Editor's note: Dana Perino, co-anchor of "The Five" on Fox News Channel, recently sat down with radio talk show host Hugh Hewitt to talk with him about his new book, "The Fourth Way: The Conservative Playbook for a Lasting GOP Majority."
DANA PERINO: You had fifteen interviews with President Donald Trump. Which was the most difficult?
HUGH HEWITT: Early in the campaign I asked President Trump about Iran's Quds Force. He heard --as happens in radio often-- "Kurds" not "Quds." Thus his answer was disconnected to the question. The MSM [mainstream media] cut him zero slack and it sounded like a "gotcha question" which I always think are counter-productive. He wasn't happy with the exchange, but he came back on the program a dozen more times, so we got past that.
I don't think the new president holds grudges with the media if they ask fair questions however tough. I expect you will see him call on Jim Acosta, for example, at his next presser.
DP: In order to successfully achieve the GOP policy goals Republicans hope to put forth this year, who does the president need as his greatest ally?
HH: Two, actually. Speaker Ryan and Leader McConnell. Both are strong men of fixed opinions. They will compromise but they won't fold. It will be the most interesting and possibly productive Congress in decades.
DP: What do you expect will be the greatest hurdle the president must overcome during his first 100 days in office?
HH: The media. I thought it would be impossible for the MSM to treat a POTUS [president of the United States] with less objectivity than they did President Bush (43) but I was wrong. Forty-five percent of the MSM is simply suspicious of President Trump. Forty-five percent outright hate him. Ten percent will adopt the appropriate "wait and see and report" attitude.
DP: How do you think the media will adapt to a Trump presidency? And might President Trump find that the relationship with the press can be mutually beneficial to reporters doing their jobs and a president wanting to advance an agenda?
HH: Most of the media want President Trump to fail as badly as they wanted President Obama to succeed. He may persuade some of them to look past the grievances --many of them justified-- of the campaign but I am not hopeful.
"Selling" the MSM on "unified GOP initiatives" is going to fall on the Speaker.
DP: You caution Congress to avoid theoretical "reforms" to the tax code. What do you mean by that and can you provide some examples of these “reforms”?

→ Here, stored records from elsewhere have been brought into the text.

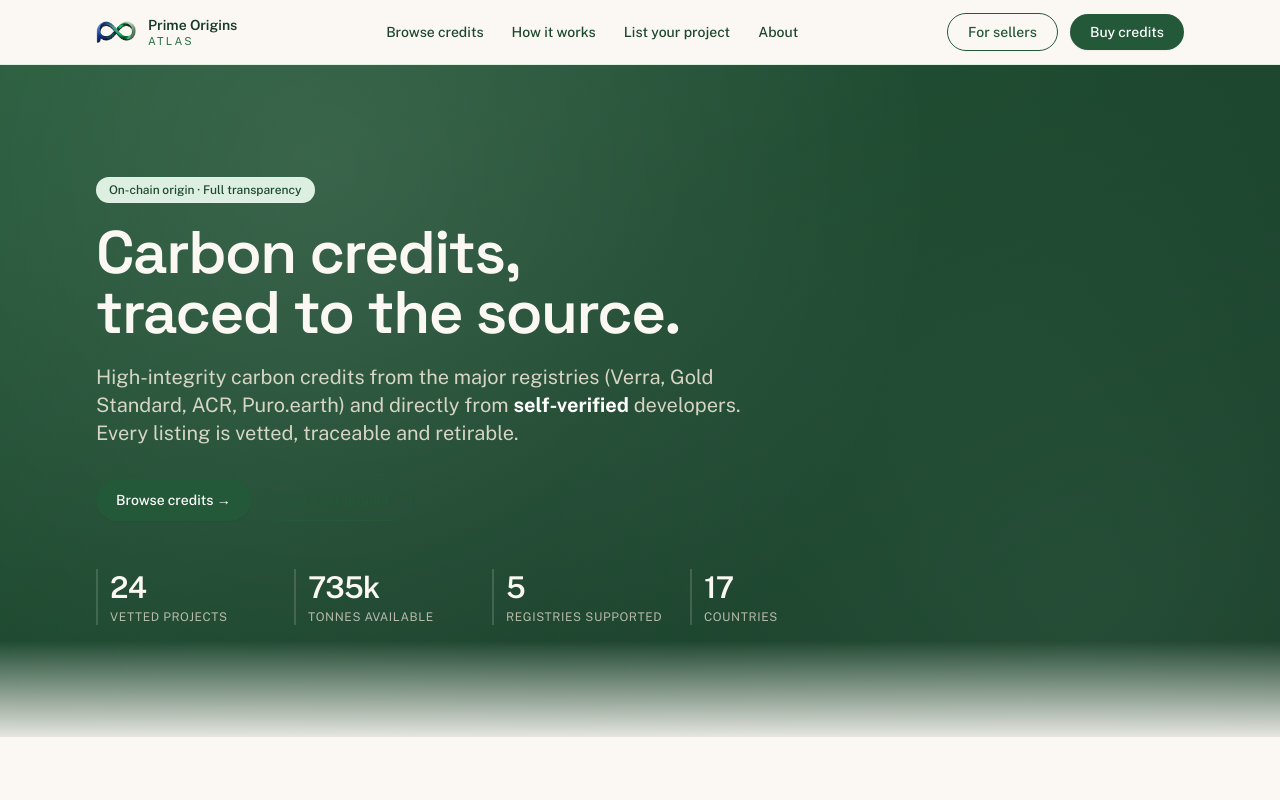
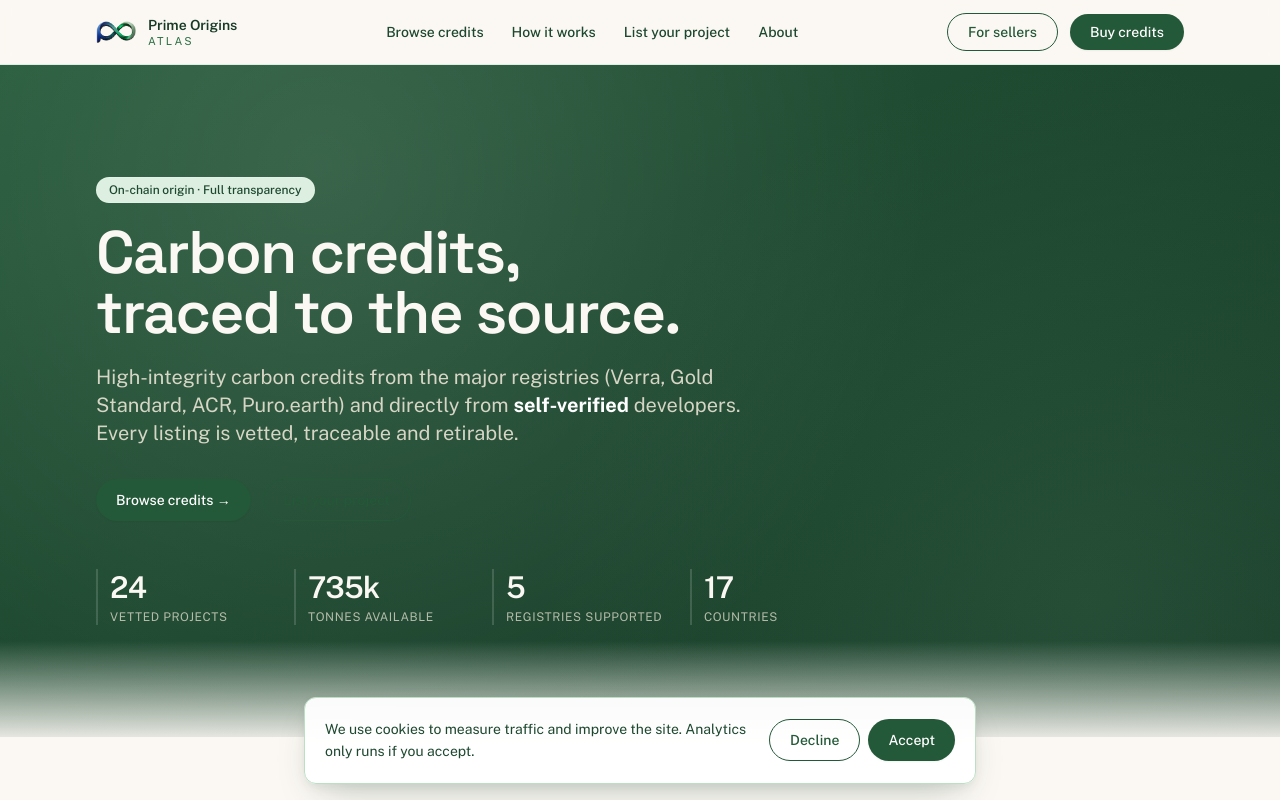
Before and after one commit to triggsoliver-ship-it/prime-origins-atlas, a Next.js app: page / in a window 1280 px wide. Shown: the top 800 px of the page. Built offline with nearby package versions, Linux system fonts and the light colour scheme; no server answers.

Commit message:
Privacy: gate GA4 behind a cookie-consent banner (no tracking until accept)

```diff
--- a/app/layout.tsx
+++ b/app/layout.tsx
@@ -1,10 +1,10 @@
 import './globals.css';
 import type { Metadata, Viewport } from 'next';
 import { Space_Grotesk, Public_Sans } from 'next/font/google';
-import Script from 'next/script';
 import { Analytics } from '@vercel/analytics/react';
 import Header from '@/components/Header';
 import Footer from '@/components/Footer';
+import CookieConsent from '@/components/CookieConsent';
 
 // Distinct type identity for Atlas: a technical grotesque for headlines
 // (climate-tech feel) paired with a neutral, legible body sans.
@@ -128,17 +128,11 @@ export default function RootLayout({ children }: { children: React.ReactNode })
           type="application/ld+json"
           dangerouslySetInnerHTML={{ __html: JSON.stringify(structuredData) }}
         />
-        <Script src={`https://www.googletagmanager.com/gtag/js?id=${GA_ID}`} strategy="afterInteractive" />
-        <Script id="ga4" strategy="afterInteractive">
-          {`window.dataLayer = window.dataLayer || [];
-function gtag(){dataLayer.push(arguments);}
-gtag('js', new Date());
-gtag('config', '${GA_ID}');`}
-        </Script>
         <Header />
         <main className="flex-1">{children}</main>
         <Footer />
         <Analytics />
+        <CookieConsent gaId={GA_ID} />
       </body>
     </html>
   );
--- /dev/null
+++ b/components/CookieConsent.tsx
@@ -0,0 +1,72 @@
+'use client';
+
+import { useEffect, useState } from 'react';
+
+const KEY = 'po-consent';
+
+declare global {
+  interface Window {
+    __gaLoaded?: boolean;
+    dataLayer?: unknown[];
+    gtag?: (...args: unknown[]) => void;
+  }
+}
+
+function loadGA(id: string) {
+  if (window.__gaLoaded) return;
+  window.__gaLoaded = true;
+  const s = document.createElement('script');
+  s.async = true;
+  s.src = `https://www.googletagmanager.com/gtag/js?id=${id}`;
+  document.head.appendChild(s);
+  window.dataLayer = window.dataLayer || [];
+  function gtag(...args: unknown[]) {
+    window.dataLayer!.push(args);
+  }
+  window.gtag = gtag;
+  gtag('js', new Date());
+  gtag('config', id, { anonymize_ip: true });
+}
+
+export default function CookieConsent({ gaId }: { gaId: string }) {
+  const [show, setShow] = useState(false);
+
+  useEffect(() => {
+    let choice: string | null = null;
+    try {
+      choice = localStorage.getItem(KEY);
+    } catch {}
+    if (choice === 'granted') loadGA(gaId);
+    else if (choice !== 'denied') setShow(true);
+  }, [gaId]);
+
+  function choose(v: 'granted' | 'denied') {
+    try {
+      localStorage.setItem(KEY, v);
+    } catch {}
+    setShow(false);
+    if (v === 'granted') loadGA(gaId);
+  }
+
+  if (!show) return null;
+
+  return (
+    <div
+      role="dialog"
+      aria-label="Cookie consent"
+      className="fixed inset-x-4 bottom-4 z-[1200] mx-auto flex max-w-2xl flex-col gap-3 rounded-xl border border-forest-200 bg-white/95 p-4 shadow-lift backdrop-blur sm:flex-row sm:items-center sm:justify-between sm:p-5"
+    >
+      <p className="text-sm leading-relaxed text-forest-800">
+        We use cookies to measure traffic and improve the site. Analytics only runs if you accept.
+      </p>
+      <div className="flex shrink-0 gap-2">
+        <button type="button" onClick={() => choose('denied')} className="btn-secondary">
+          Decline
+        </button>
+        <button type="button" onClick={() => choose('granted')} className="btn-primary">
+          Accept
+        </button>
+      </div>
+    </div>
+  );
+}
```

HH: People live in homes that they can afford because of the mortgage interest deduction, in states where the tax burden is enormous --but deductible-- and deeply involved in their churches to which they make tax deductible contributions. It is political suicide to tamper with much less eliminate any of the "big three" deductions. I hope the GOP doesn't love the theory of tax reform more than the reality of voters' lives.
DP: What inspired you to write "The Fourth Way" and was this the book you originally set out to write when you started?
HH: I pitched this book to Simon & Schuster the day after the election. I thought President Trump would lose --badly. But the stunning result opened up an opportunity to realign politics, one that was obvious to me.
The suggestions in this book, if adopted, will allow that long awaited realignment to happen. It isn't what I thought I'd be writing about --rebuilding after an electoral catastrophe-- but I am very hopeful it can contribute to the success of the new administration, a "success" I define as the ongoing, incremental expansion of liberty and literacy across the globe in a growing number of stable regimes in or aligned with the West.
DP: What audience do you recommend this book to most and what do you hope the audience learns from it?
HH: Conservatives who are asking "What do we hope happens next?" and liberals who are wondering, "Who voted for Donald Trump?" There are a lot of questions about "What's next?" I set out to outline a "best case" scenario.